What the exercise asks:
Which lines in the data below contain the word "username"? Copy each of them.

BEGIN Supplied records

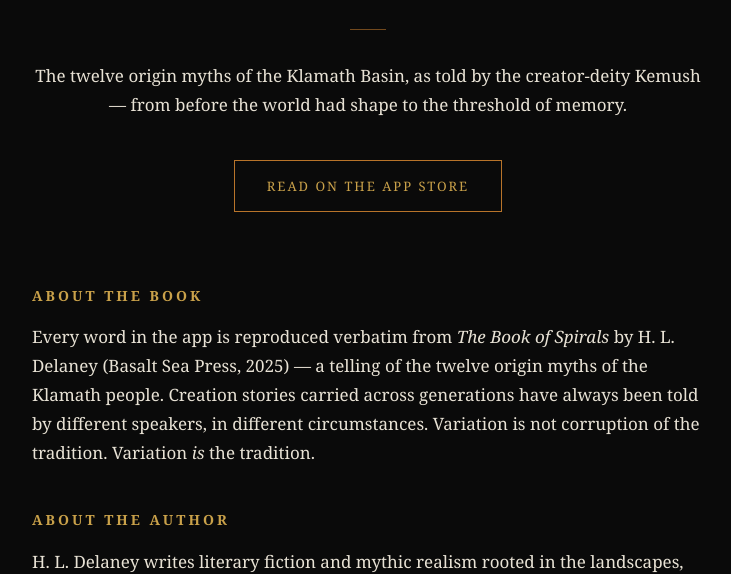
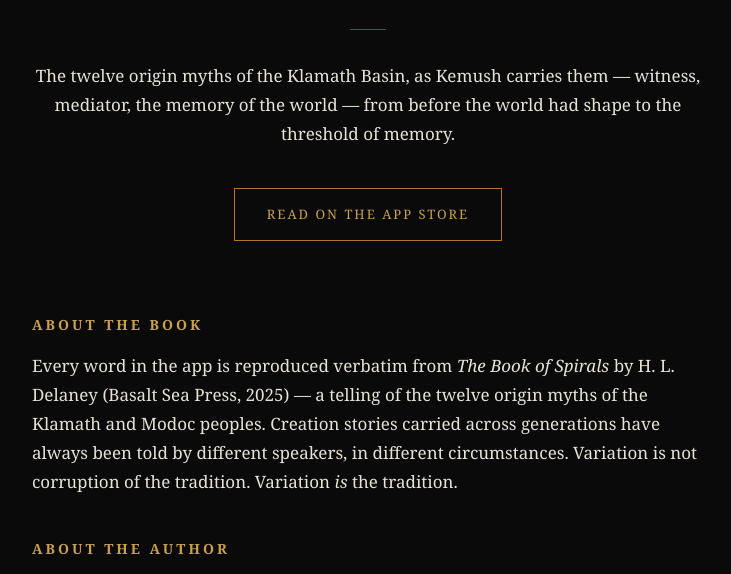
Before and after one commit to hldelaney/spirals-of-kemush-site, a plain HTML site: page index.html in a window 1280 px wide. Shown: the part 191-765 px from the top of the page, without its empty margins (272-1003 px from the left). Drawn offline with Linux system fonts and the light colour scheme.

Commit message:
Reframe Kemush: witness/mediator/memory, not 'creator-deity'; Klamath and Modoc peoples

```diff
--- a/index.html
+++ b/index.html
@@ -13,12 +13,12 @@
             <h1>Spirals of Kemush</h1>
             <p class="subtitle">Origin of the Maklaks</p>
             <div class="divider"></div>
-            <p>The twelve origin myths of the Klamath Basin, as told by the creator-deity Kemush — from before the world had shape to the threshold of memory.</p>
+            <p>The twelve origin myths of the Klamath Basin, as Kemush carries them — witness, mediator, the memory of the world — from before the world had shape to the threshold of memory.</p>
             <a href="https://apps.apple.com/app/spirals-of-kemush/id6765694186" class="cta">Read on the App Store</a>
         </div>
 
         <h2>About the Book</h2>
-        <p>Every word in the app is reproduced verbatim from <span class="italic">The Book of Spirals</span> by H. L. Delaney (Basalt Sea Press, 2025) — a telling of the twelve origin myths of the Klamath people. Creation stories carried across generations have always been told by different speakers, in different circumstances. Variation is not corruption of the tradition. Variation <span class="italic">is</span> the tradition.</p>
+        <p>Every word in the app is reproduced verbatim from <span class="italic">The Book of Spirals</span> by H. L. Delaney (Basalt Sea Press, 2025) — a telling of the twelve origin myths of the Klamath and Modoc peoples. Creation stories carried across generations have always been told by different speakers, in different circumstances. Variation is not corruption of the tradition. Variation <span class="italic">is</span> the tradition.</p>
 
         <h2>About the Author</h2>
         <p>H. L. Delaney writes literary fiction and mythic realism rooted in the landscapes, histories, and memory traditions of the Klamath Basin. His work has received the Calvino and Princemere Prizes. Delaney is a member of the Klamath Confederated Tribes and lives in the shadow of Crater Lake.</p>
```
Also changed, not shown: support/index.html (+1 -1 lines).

END Supplied records
BEGIN Supplied records

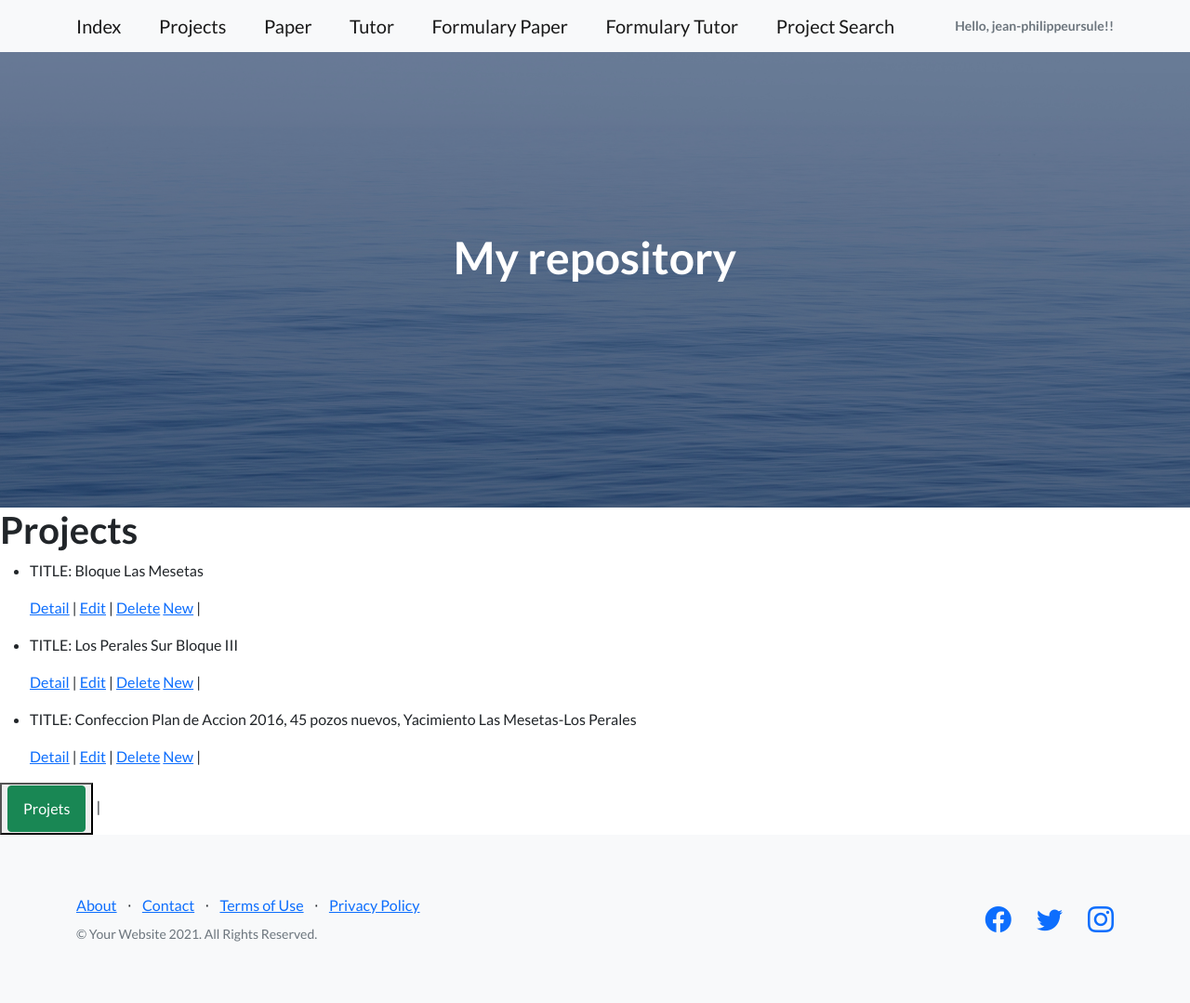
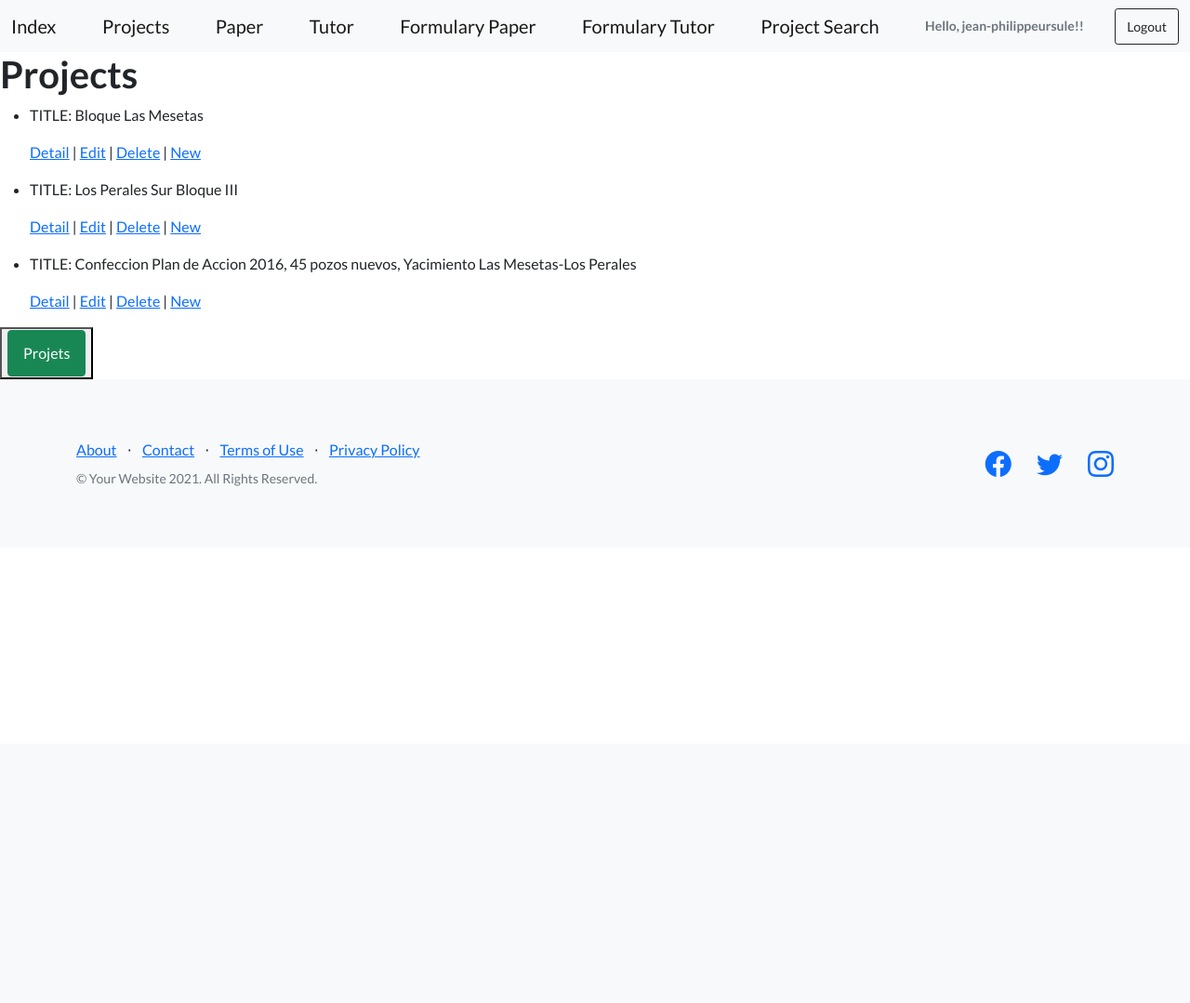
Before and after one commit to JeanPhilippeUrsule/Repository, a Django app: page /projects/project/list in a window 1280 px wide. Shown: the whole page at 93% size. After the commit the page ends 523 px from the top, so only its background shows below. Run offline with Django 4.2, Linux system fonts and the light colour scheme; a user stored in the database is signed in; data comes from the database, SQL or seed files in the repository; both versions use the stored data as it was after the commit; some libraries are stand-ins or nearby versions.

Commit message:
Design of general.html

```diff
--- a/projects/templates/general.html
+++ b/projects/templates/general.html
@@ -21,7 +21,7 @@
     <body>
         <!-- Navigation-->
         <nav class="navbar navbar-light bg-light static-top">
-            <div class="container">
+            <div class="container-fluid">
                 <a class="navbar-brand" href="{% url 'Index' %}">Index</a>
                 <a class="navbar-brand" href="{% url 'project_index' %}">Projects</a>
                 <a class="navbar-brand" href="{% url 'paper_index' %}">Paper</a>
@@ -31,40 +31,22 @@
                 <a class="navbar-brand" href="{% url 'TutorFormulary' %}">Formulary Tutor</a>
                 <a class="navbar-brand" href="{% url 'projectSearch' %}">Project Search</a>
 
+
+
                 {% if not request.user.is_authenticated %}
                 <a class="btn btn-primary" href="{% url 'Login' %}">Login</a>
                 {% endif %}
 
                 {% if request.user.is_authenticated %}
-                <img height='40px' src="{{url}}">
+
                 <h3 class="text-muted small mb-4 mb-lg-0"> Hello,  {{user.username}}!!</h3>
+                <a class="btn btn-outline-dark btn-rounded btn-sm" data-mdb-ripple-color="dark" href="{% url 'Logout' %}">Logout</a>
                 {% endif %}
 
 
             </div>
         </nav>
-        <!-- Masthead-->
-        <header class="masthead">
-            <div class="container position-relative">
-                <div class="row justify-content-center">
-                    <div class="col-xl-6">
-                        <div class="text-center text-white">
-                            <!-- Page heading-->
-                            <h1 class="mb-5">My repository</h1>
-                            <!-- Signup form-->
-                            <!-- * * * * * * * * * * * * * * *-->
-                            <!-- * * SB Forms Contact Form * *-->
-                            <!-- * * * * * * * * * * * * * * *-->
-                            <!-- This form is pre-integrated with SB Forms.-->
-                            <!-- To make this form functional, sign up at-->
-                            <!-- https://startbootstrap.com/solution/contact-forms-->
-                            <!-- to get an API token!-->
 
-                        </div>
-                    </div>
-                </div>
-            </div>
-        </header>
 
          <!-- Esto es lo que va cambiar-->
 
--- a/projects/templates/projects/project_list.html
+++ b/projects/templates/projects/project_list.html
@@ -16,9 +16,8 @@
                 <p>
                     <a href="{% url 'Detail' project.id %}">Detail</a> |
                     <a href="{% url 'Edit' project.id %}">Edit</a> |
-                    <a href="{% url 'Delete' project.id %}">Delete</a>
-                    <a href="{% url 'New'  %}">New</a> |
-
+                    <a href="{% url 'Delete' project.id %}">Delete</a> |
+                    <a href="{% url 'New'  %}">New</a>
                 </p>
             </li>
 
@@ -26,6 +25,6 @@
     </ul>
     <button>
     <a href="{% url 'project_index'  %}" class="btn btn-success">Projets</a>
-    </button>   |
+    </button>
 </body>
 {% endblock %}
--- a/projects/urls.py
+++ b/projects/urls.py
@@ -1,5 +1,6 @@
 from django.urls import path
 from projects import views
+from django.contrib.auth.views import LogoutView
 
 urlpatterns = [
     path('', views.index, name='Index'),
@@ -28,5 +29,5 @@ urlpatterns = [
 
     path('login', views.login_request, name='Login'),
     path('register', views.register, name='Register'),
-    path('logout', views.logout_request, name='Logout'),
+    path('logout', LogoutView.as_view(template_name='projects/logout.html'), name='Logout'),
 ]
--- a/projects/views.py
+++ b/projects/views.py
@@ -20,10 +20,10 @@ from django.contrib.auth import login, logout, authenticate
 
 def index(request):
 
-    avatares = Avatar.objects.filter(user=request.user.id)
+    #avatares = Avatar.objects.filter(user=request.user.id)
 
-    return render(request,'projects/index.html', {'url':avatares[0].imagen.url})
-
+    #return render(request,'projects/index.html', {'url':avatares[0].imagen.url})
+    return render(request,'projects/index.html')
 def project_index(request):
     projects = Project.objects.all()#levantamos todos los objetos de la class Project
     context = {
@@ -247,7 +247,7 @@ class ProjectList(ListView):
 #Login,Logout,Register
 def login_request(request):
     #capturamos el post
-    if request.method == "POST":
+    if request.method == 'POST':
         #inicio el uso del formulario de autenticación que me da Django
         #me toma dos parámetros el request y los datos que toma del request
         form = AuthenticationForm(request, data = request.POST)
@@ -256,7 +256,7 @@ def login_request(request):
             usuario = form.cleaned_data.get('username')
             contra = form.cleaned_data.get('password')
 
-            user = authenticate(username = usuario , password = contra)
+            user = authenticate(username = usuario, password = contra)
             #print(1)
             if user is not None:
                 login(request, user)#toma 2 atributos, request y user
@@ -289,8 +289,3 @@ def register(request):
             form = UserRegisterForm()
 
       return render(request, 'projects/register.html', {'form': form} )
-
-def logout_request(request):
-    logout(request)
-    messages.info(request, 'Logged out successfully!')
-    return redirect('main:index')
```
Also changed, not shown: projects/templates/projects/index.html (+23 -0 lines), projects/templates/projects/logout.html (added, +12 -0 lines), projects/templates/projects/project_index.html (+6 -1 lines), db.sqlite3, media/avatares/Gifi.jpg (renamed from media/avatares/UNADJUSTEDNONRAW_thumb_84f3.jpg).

END Supplied records

Solution to this problem:
                 <h3 class="text-muted small mb-4 mb-lg-0"> Hello,  {{user.username}}!!</h3>
             usuario = form.cleaned_data.get('username')
-            user = authenticate(username = usuario , password = contra)
+            user = authenticate(username = usuario, password = contra)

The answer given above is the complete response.